Post-Award Grants Management
Monitoring Report Form and/or Checklist
Like the review criteria discussed above, monitoring checklists should be objective and should be pre-constructed before the grant specialist conducts either the paper review or the on-site visit. For the same fairness reasons, these checklists should be uniformly used by the grant monitor when evaluating all grants. Whether to share the checklist with the sub-grantee prior to or after the periodic evaluation, or not at all, is the decision of the SAA. In effect, it is this checklist that serves as a report card. The results, when combined with the progress report, the financial report and the final report, will greatly assist the advisory board and the agency in the weighing process concerning future funding of the project or program. Tennessee’s Department of Finance and Administration has developed a Sub-recipient Contract Monitoring Manual that provides detailed guidance to program monitors, including tools for assessing risk of noncompliance and other requirements.

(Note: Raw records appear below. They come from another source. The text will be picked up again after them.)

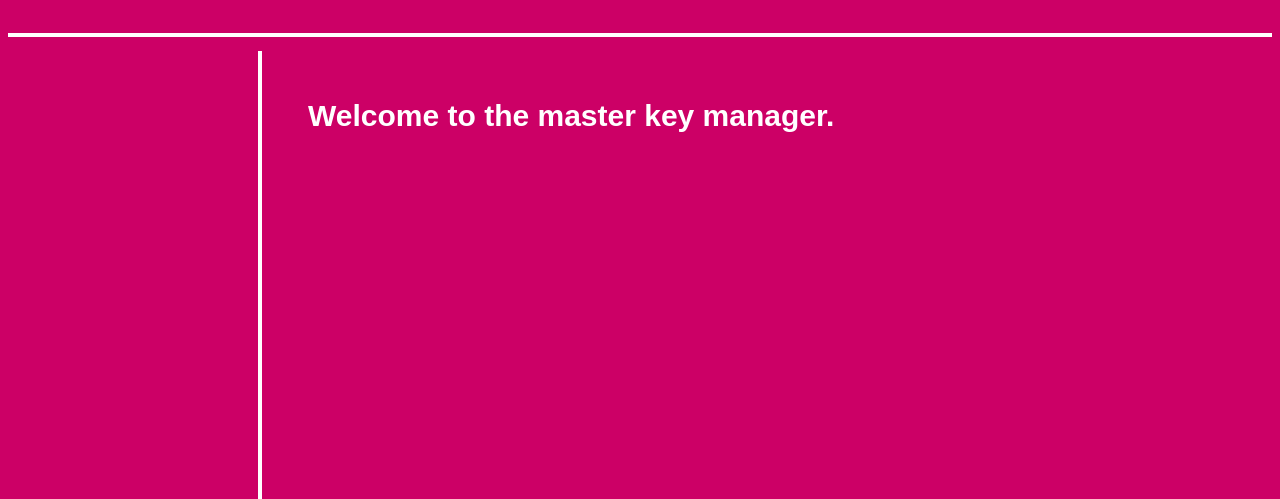
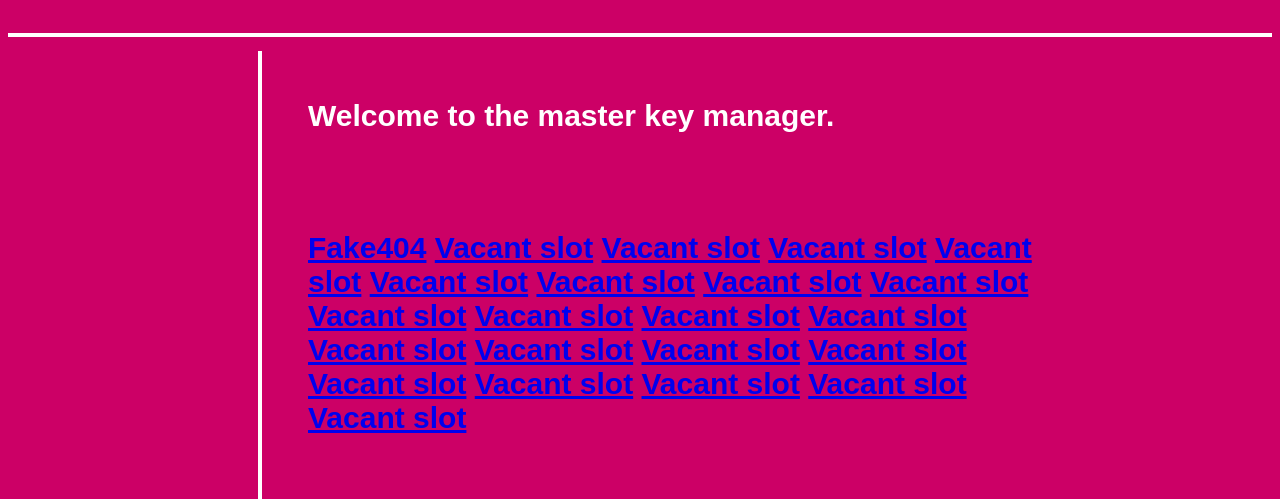
Before and after one commit to potatoesandgravy/tomthomason.github.io, a plain HTML site: page keyhere404filenotfound.html in a window 1280 px wide. Shown: the part 301-800 px from the top of the page. Drawn offline with Linux system fonts and the light colour scheme.

Commit message:
Update keyhere404filenotfound.html

```diff
--- a/keyhere404filenotfound.html
+++ b/keyhere404filenotfound.html
@@ -80,8 +80,30 @@
       <div class=hbar2>
          &nbsp;
        <div class=stuff2>
-         <p>Welcome to the master key manager.</p>
-
+         <p>Welcome to the master key manager.</p><br/>
+         <br/>
+         <a href="https://tomthomason.github.io/keyhere404">Fake404</a>
+         <a href="url">Vacant slot</a>
+         <a href="url">Vacant slot</a>
+         <a href="url">Vacant slot</a>
+         <a href="url">Vacant slot</a>
+         <a href="url">Vacant slot</a>
+         <a href="url">Vacant slot</a>
+         <a href="url">Vacant slot</a>
+         <a href="url">Vacant slot</a>
+         <a href="url">Vacant slot</a>
+         <a href="url">Vacant slot</a>
+         <a href="url">Vacant slot</a>
+         <a href="url">Vacant slot</a>
+         <a href="url">Vacant slot</a>
+         <a href="url">Vacant slot</a>
+         <a href="url">Vacant slot</a>
+         <a href="url">Vacant slot</a>
+         <a href="url">Vacant slot</a>
+         <a href="url">Vacant slot</a>
+         <a href="url">Vacant slot</a>
+         <a href="url">Vacant slot</a>
+         <a href="url">Vacant slot</a>
 
        </div>
       </div>
```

The procedural need for timely and complete progress reports is clear. Whether they are required on a monthly, quarterly or semi-annual basis is made based on considerations such as: history of the grantee, size of the award, federal program reporting requirements, state monitoring requirements, etc. Grant monitoring staff should be charged with the responsibility of ensuring that these reports are received and maintained. Likewise, it is this process that will indicate when a remedial site visit is needed, as compared with a routine and regularly scheduled performance audit.
Less obvious, but of even greater importance to the SAA, is the fact that it is these reports that will begin to give form to the agency’s mission. That is, as the SAA reviews progress reports she will gain an understanding of exactly what the sub-grantee is doing to advance the cause of positive criminal justice in the state. Although it will probably not be possible for the SAA to review all progress reports, or for that matter all final reports, agency staff should regularly bring to the attention of the SAA those reports that show the sub-grantee’s progress
— hence, the agency is making a positive difference. Below are sample subgranteee progress reports:
he timely submission of financial reports from the sub-grantee to the agency is critical, as is the accuracy of these reports. This presents an ongoing issue for the SAA and her staff, as many sub-grantees will need to be reminded of the importance of accurate record keeping. This area should be stressed in all trainings involving grantees and potential grantees. Without appropriate financial reports, the SAA, her staff and advisory board(s) are unable to make future funding decisions regarding the sub-grantee and may be forced to discontinue present funding.
In order to maintain the overall health of the agency, the SAA must be aware that without full financial accountability from the sub-grantees the attestations made to the agency’s grantor are at risk and, therefore, the agency is at peril. Consequently, the importance of receiving financial reports prepared using generally accepted accounting principles cannot be overemphasized. The SAAs completing of required federal financial reports will also be affected.
Representative examples of financial reports may be found at the following:
Rhode Island Public Safety Grant Administration Office - General Grant Program Administration: Policies and Procedures
The final report of the sub-grantee should tell the story of the project and the progress that has occurred as a result of the grant. Ideally it should follow the roadmap drawn at the outset in the concept paper and/or the application. That is, the project design, programmatic advances, evaluation and final budget should all be a reflection of what has occurred to substantiate the original vision of the sub-grantee. The alterations that occur in virtually every sub-grant should be enumerated, and their value to the project highlighted and emphasized. If replication was a part of the purpose of the grant, the final report should outline the progress toward that goal.
For you as the SAA, the final report should become a part of the message of your agency. A well-presented final report will assist you in demonstrating to others the positive criminal justice work fostered by your agency. From an internal morale perspective, use of the example of an exemplary program funded by the agency can reap significant benefits. From an external perspective, telling the story of a superb effort enabled by the grant program can help to solidify the agency’s credibility and can help to assure future grants will receive less public scrutiny.
A sample final report can be found on the Delaware Criminal Justice Council website.